translation and minding the gaps

"...The most basic of which is this puzzlingly persistent notion that the net itself is a borderless state, a kind of endless public domain, open to intervention from anyone, anytime, any place. I think it's important to think through the ways in which this utopian ideal is in fact less than true: the net is amorphous but it's not limitless. Forgive me if all of this is extremely obvious.

First: how many web programming languages exist that are not based in the English language? Almost every web page out there, no matter what its surface linguistics (or how dynamic they may be in the service of hyperconsumerism), has an understructure with some percentage of English through which it must pass before entering machine translation and passing its packets to the network. Its programmer has had to learn some percentage of English in order to master the technical skills to communicate through the network.

It's no accident that in Lebanon, for example, a once rabidly Francophile and Francophone country has become almost totally Anglophone (and bi- instead of tri-lingual) in one generation - the IM generation.

Second, as we all probably know from our own experiences, as online communities grow and build up histories, they develop their own border policies and politics of exclusion. It's not just the governmental and corporate web that's under watch, but also each little group building fences and policing itself.

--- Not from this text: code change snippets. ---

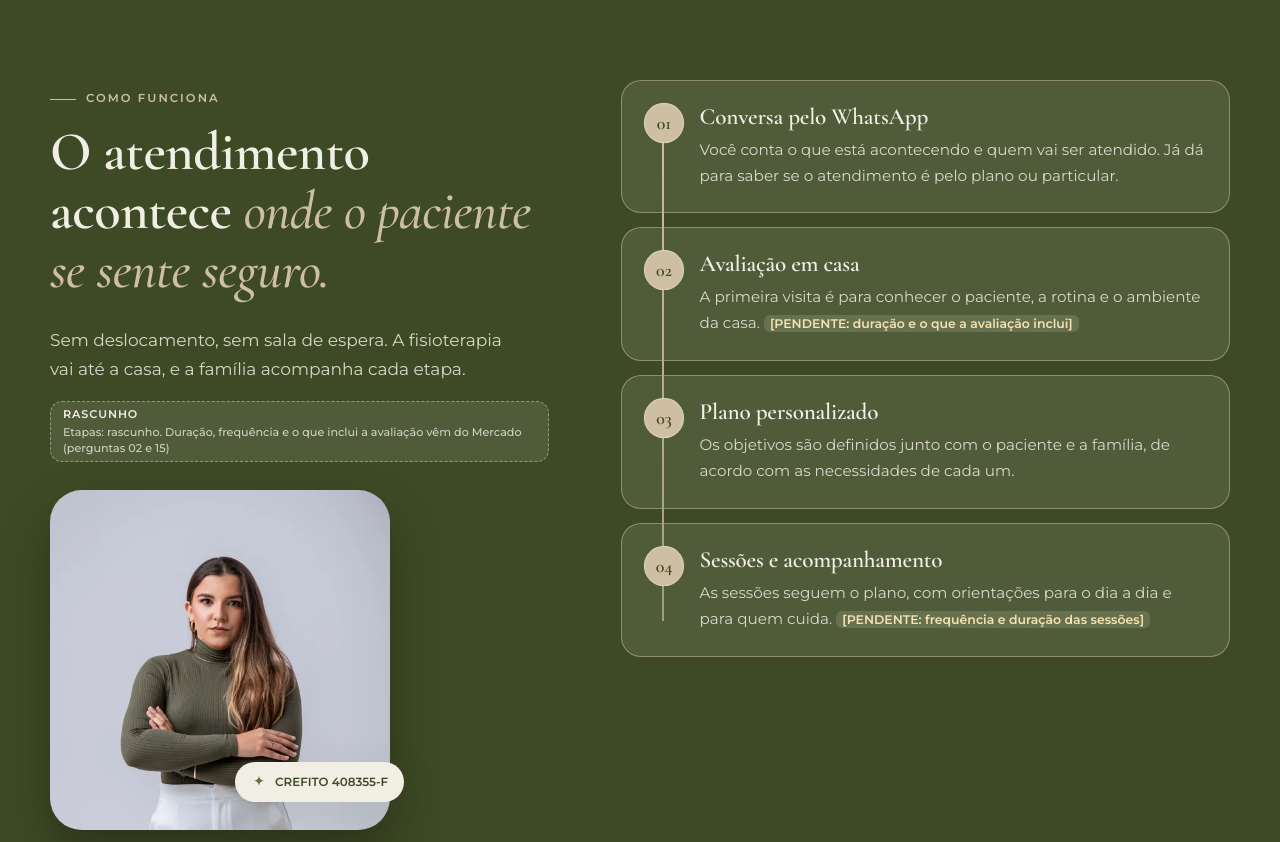
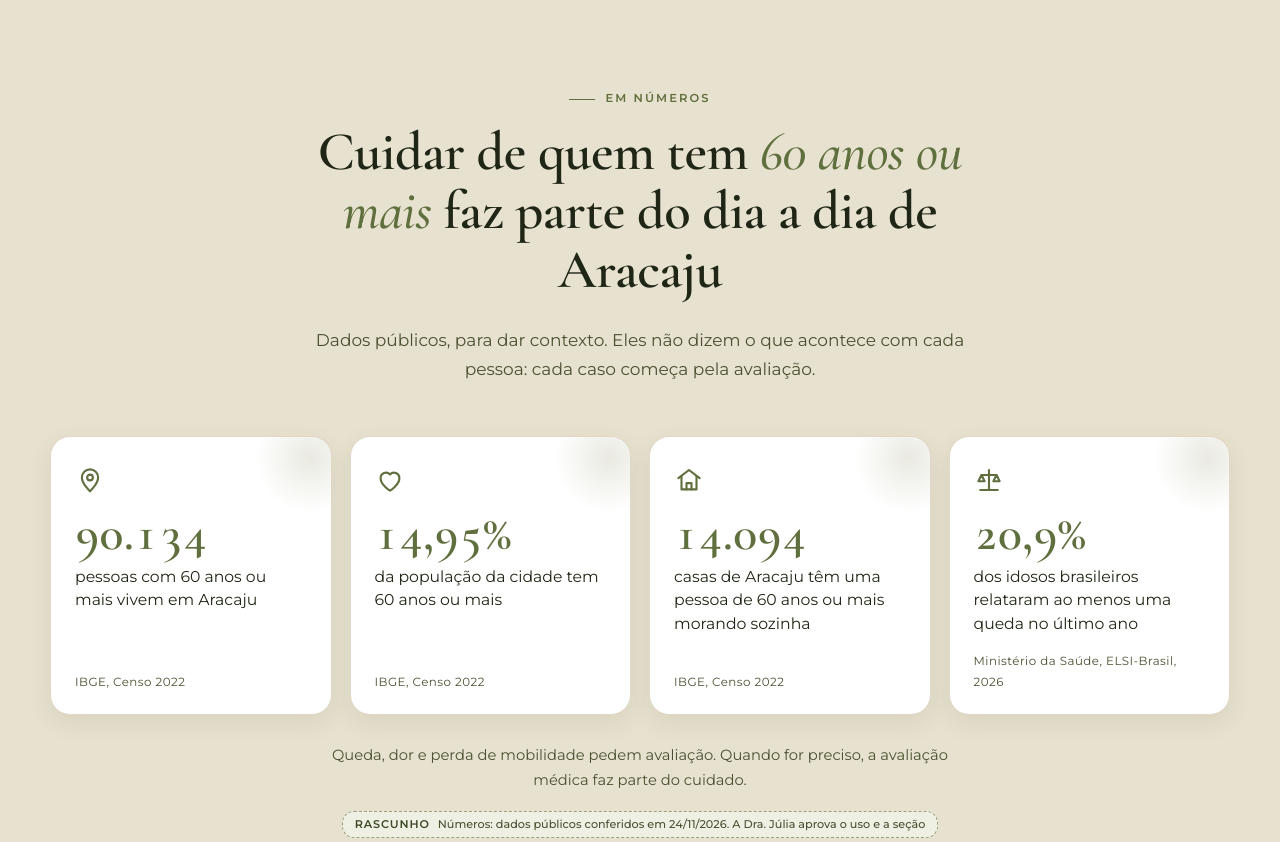
Before and after one commit to felipegaabrielDEV/lp-FisioJuliaGabriely, a plain HTML site: page index.html in a window 1280 px wide. Shown: the part 2220-3062 px from the top of the page. Drawn offline with nearby package versions, Linux system fonts and the light colour scheme.

Commit message:
Acrescenta a seção Em números e registra as informações levantadas
Quatro dados públicos com fonte (IBGE e Ministério da Saúde) e contagem animada,
textos de plano sem promessa de cobertura em casa, e o resumo das informações
levantadas (normas, ANS, Censo, canais) no README.

Co-Authored-By: Claude Sonnet 5.5 <noreply@anthropic.com>
Claude-Session: https://claude.ai/code/session_013ZBAME9pmemsrx15MuhemG

```diff
--- a/eventos.js
+++ b/eventos.js
@@ -30,6 +30,7 @@
        Para medir outra seção, acrescente aqui o seletor e o nome. */
     const secoes = [
         { seletor: "#para-quem", nome: "para_quem" },
+        { seletor: "#numeros", nome: "em_numeros" },
         { seletor: "#como-funciona", nome: "como_funciona" },
         { seletor: "#cuidados", nome: "cuidados" },
         { seletor: "#atendimentos", nome: "no_dia_a_dia" },
--- a/index.html
+++ b/index.html
@@ -62,7 +62,7 @@
     <!-- Fontes equivalentes, até chegarem os arquivos de Edensor e Garet (ver Manual de Identidade Visual). -->
     <link href="https://fonts.googleapis.com/css2?family=Cormorant+Garamond:ital,wght@0,500;0,600;0,700;1,500;1,600&family=Montserrat:wght@400;500;600&display=swap" rel="stylesheet">
     <link rel="preload" as="image" href="assets/profissional/julia-topo-900.webp" imagesrcset="assets/profissional/julia-topo-560.webp 560w, assets/profissional/julia-topo-900.webp 900w" imagesizes="(min-width: 1024px) 440px, 86vw">
-    <link rel="stylesheet" href="styles.css?v=20261124-3">
+    <link rel="stylesheet" href="styles.css?v=20261124-4">
 </head>
 <body>
 <!-- GTM (noscript): PENDENTE o ID do gestor de tráfego. Quando existir, troque por:
@@ -218,6 +218,47 @@
             </ul>
             <p class="nota-centro">A fisioterapia não substitui o acompanhamento médico. Quando for preciso, a avaliação médica faz parte do cuidado.</p>
             <div class="centro"><a class="botao botao-destaque" href="#" data-wa data-wa-origin="para_quem"><svg aria-hidden="true"><use href="#i-whatsapp"/></svg>Conversar pelo WhatsApp</a></div>
+        </div>
+    </section>
+
+    <!-- ============ EM NÚMEROS ============
+         Só dados públicos, com fonte e ano, para contexto. Nenhum número fala de resultado do atendimento.
+         Valores escritos no HTML; o script.js faz a contagem animada (sem movimento para quem reduz animações). -->
+    <section class="secao secao-numeros" id="numeros" aria-labelledby="numeros-titulo">
+        <div class="conteiner">
+            <header class="cabeca centro">
+                <p class="sobretitulo">Em números</p>
+                <h2 id="numeros-titulo">Cuidar de quem tem <em>60 anos ou mais</em> faz parte do dia a dia de Aracaju</h2>
+                <p>Dados públicos, para dar contexto. Eles não dizem o que acontece com cada pessoa: cada caso começa pela avaliação.</p>
+            </header>
+            <ul class="numeros-grade">
+                <li class="numero revelar" style="--i:0">
+                    <svg aria-hidden="true"><use href="#i-pin"/></svg>
+                    <strong class="numero-valor" data-contar="90134" data-casas="0">90.134</strong>
+                    <span class="numero-texto">pessoas com 60 anos ou mais vivem em Aracaju</span>
+                    <small>IBGE, Censo 2022</small>
+                </li>
+                <li class="numero revelar" style="--i:1">
+                    <svg aria-hidden="true"><use href="#i-maos"/></svg>
+                    <strong class="numero-valor" data-contar="14.95" data-casas="2" data-sufixo="%">14,95%</strong>
+                    <span class="numero-texto">da população da cidade tem 60 anos ou mais</span>
+                    <small>IBGE, Censo 2022</small>
+                </li>
+                <li class="numero revelar" style="--i:2">
+                    <svg aria-hidden="true"><use href="#i-casa"/></svg>
+                    <strong class="numero-valor" data-contar="14094" data-casas="0">14.094</strong>
+                    <span class="numero-texto">casas de Aracaju têm uma pessoa de 60 anos ou mais morando sozinha</span>
+                    <small>IBGE, Censo 2022</small>
+                </li>
+                <li class="numero revelar" style="--i:3">
+                    <svg aria-hidden="true"><use href="#i-equilibrio"/></svg>
+                    <strong class="numero-valor" data-contar="20.9" data-casas="1" data-sufixo="%">20,9%</strong>
+                    <span class="numero-texto">dos idosos brasileiros relataram ao menos uma queda no último ano</span>
+                    <small>Ministério da Saúde, ELSI-Brasil, 2026</small>
+                </li>
+            </ul>
+            <p class="numeros-nota">Queda, dor e perda de mobilidade pedem avaliação. Quando for preciso, a avaliação médica faz parte do cuidado.</p>
+            <p class="marcador rascunho" data-nota="Números: dados públicos conferidos em 24/11/2026. A Dra. Júlia aprova o uso e a seção">rascunho</p>
         </div>
     </section>
 
@@ -378,7 +419,7 @@
                 <article class="info-cartao revelar" style="--i:0">
                     <svg aria-hidden="true"><use href="#i-cartao"/></svg>
                     <h3>Plano de saúde</h3>
-                    <p>A Dra. Júlia atende por plano de saúde. Chame no WhatsApp para confirmar a cobertura do seu.</p>
+                    <p>A Dra. Júlia atende por plano de saúde. Informe o seu plano no WhatsApp e confirmamos as condições de atendimento em casa.</p>
                     <p class="pendente">[PENDENTE: planos aceitos e se precisa de pedido médico — Mercado, pergunta 19]</p>
                     <a class="link-seta" href="#" data-wa data-wa-origin="plano">Confirmar meu plano</a>
                 </article>
@@ -416,7 +457,7 @@
                 </div>
                 <div class="faq-item">
                     <h3><button type="button" aria-expanded="false" aria-controls="faq-2" id="faq-2-b">Atende pelo plano de saúde?<svg aria-hidden="true"><use href="#i-mais"/></svg></button></h3>
-                    <div class="faq-resposta" id="faq-2" role="region" aria-labelledby="faq-2-b"><div><p>Sim, há atendimento por plano de saúde e particular. Chame no WhatsApp para confirmar o seu plano. <span class="pendente">[PENDENTE: planos aceitos]</span></p></div></div>
+                    <div class="faq-resposta" id="faq-2" role="region" aria-labelledby="faq-2-b"><div><p>Sim, há atendimento por plano de saúde e particular. Informe o seu plano no WhatsApp e confirmamos as condições de atendimento em casa. <span class="pendente">[PENDENTE: planos aceitos]</span></p></div></div>
                 </div>
                 <div class="faq-item">
                     <h3><button type="button" aria-expanded="false" aria-controls="faq-3" id="faq-3-b">Precisa de pedido médico?<svg aria-hidden="true"><use href="#i-mais"/></svg></button></h3>
@@ -572,9 +613,9 @@
 
 <!-- Ordem importa: eventos.js cria window.juliaTrack; consent.js cria window.jgConsent; script.js monta os links do
      WhatsApp e window.jgWhats; lead-form.js abre o formulário nos botões do WhatsApp. -->
-<script src="eventos.js?v=20261124-3" defer></script>
-<script src="consent.js?v=20261124-3" defer></script>
-<script src="script.js?v=20261124-3" defer></script>
-<script src="lead-form.js?v=20261124-3" defer></script>
+<script src="eventos.js?v=20261124-4" defer></script>
+<script src="consent.js?v=20261124-4" defer></script>
+<script src="script.js?v=20261124-4" defer></script>
+<script src="lead-form.js?v=20261124-4" defer></script>
 </body>
 </html>
--- a/script.js
+++ b/script.js
@@ -183,6 +183,25 @@
         quadro();
     }
 
+    /* ---------- Em números: o valor conta de zero até o final quando a seção entra na tela ----------
+       O número final já está escrito no HTML (vale para quem reduz animações ou está sem JavaScript). */
+    const contadores = document.querySelectorAll("[data-contar]");
+    if (contadores.length && !reduzMovimento && "IntersectionObserver" in window) {
+        const formatar = (valor, casas, sufixo) => valor.toLocaleString("pt-BR", { minimumFractionDigits: casas, maximumFractionDigits: casas }) + (sufixo || "");
+        const contar = el => {
+            const alvo = parseFloat(el.dataset.contar), casas = parseInt(el.dataset.casas || "0", 10), sufixo = el.dataset.sufixo || "";
+            const inicio = performance.now(), duracao = 1500;
+            const quadro = agora => {
+                const t = Math.min(1, (agora - inicio) / duracao);
+                el.textContent = formatar(alvo * (1 - Math.pow(1 - t, 3)), casas, sufixo);
+                if (t < 1) requestAnimationFrame(quadro);
+            };
+            requestAnimationFrame(quadro);
+        };
+        const obsContar = new IntersectionObserver(es => es.forEach(en => { if (en.isIntersecting) { contar(en.target); obsContar.unobserve(en.target); } }), { threshold: .6 });
+        contadores.forEach(el => obsContar.observe(el));
+    }
+
     /* ---------- Revelar ao rolar ---------- */
     const revelar = document.querySelectorAll(".revelar");
     if (reduzMovimento || !("IntersectionObserver" in window)) {
--- a/styles.css
+++ b/styles.css
@@ -545,3 +545,16 @@ body.lead-aberto { overflow: hidden; }
 .pagina-404 h1 { margin: 0 0 12px; font: 600 clamp(2.2rem, 8vw, 3.4rem)/1.1 var(--fonte-titulo); }
 .pagina-404 h1 em { color: var(--oliva); }
 .pagina-404 p { max-width: 460px; margin: 0 auto 24px; color: var(--texto-2); }
+
+/* ---------- Em números (contagem animada ao entrar na tela) ---------- */
+.secao-numeros { background: var(--bege-suave); }
+.numeros-grade { list-style: none; margin: 0; padding: 0; display: grid; grid-template-columns: repeat(auto-fit, minmax(230px, 1fr)); gap: 18px; }
+.numero { position: relative; display: flex; flex-direction: column; gap: 6px; padding: 28px 24px 22px; border-radius: var(--raio); background: var(--branco); border: 1px solid rgba(206, 191, 162, .6); box-shadow: var(--sombra-leve); overflow: hidden; transition: transform .4s var(--ease), box-shadow .4s var(--ease); }
+.numero::after { content: ""; position: absolute; right: -34px; top: -34px; width: 110px; height: 110px; border-radius: 50%; background: radial-gradient(circle, rgba(158, 157, 122, .22), transparent 70%); pointer-events: none; }
+.numero svg { width: 30px; height: 30px; margin-bottom: 8px; color: var(--oliva); }
+.numero-valor { font: 600 clamp(2.4rem, 7vw, 3.1rem)/1 var(--fonte-titulo); color: var(--oliva); font-variant-numeric: tabular-nums; }
+.numero-texto { font-size: .98rem; line-height: 1.5; color: var(--texto); }
+.numero small { margin-top: auto; padding-top: 10px; font-size: .74rem; letter-spacing: .04em; color: var(--texto-2); }
+@media (hover: hover) { .numero:hover { transform: translateY(-4px); box-shadow: var(--sombra); } }
+.numeros-nota { max-width: 640px; margin: 28px auto 0; text-align: center; font-size: .92rem; color: var(--texto-2); }
+.secao-numeros .marcador { margin: 18px auto 0; }
```
Also changed, not shown: 404.html (+1 -1 lines), politica-de-privacidade.html (+2 -2 lines), 1 other file.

Third, cash limits access to domains, domain names, server space, and so on for web producers, just as it limits access to computers, training, high-speed service, good cable and phone lines, and so on for web consumers. People without economic resources can contribute to communities or collective projects like wikis or folksonomies, but may not be able to work as individuals.

I bring all this up not to be depressing and cynical, but to suggest that perhaps the most productive way to bring the idea of site-specific or community-based practice online is to engage with the places, communities and histories of the net itself - or to make a deliberate effort to discover the gaps in the network - the sites of absence, where voices are missing or elided, or the online border zones, places of transition, translation and in-between, parallel to sites like San Diego/Tijuana - and use those spaces to launch mediations between on and offline practice."--Mariam Ghani [read entire post >>; read entire September archive >>]

Posted by jo at September 29, 2005 11:41 AM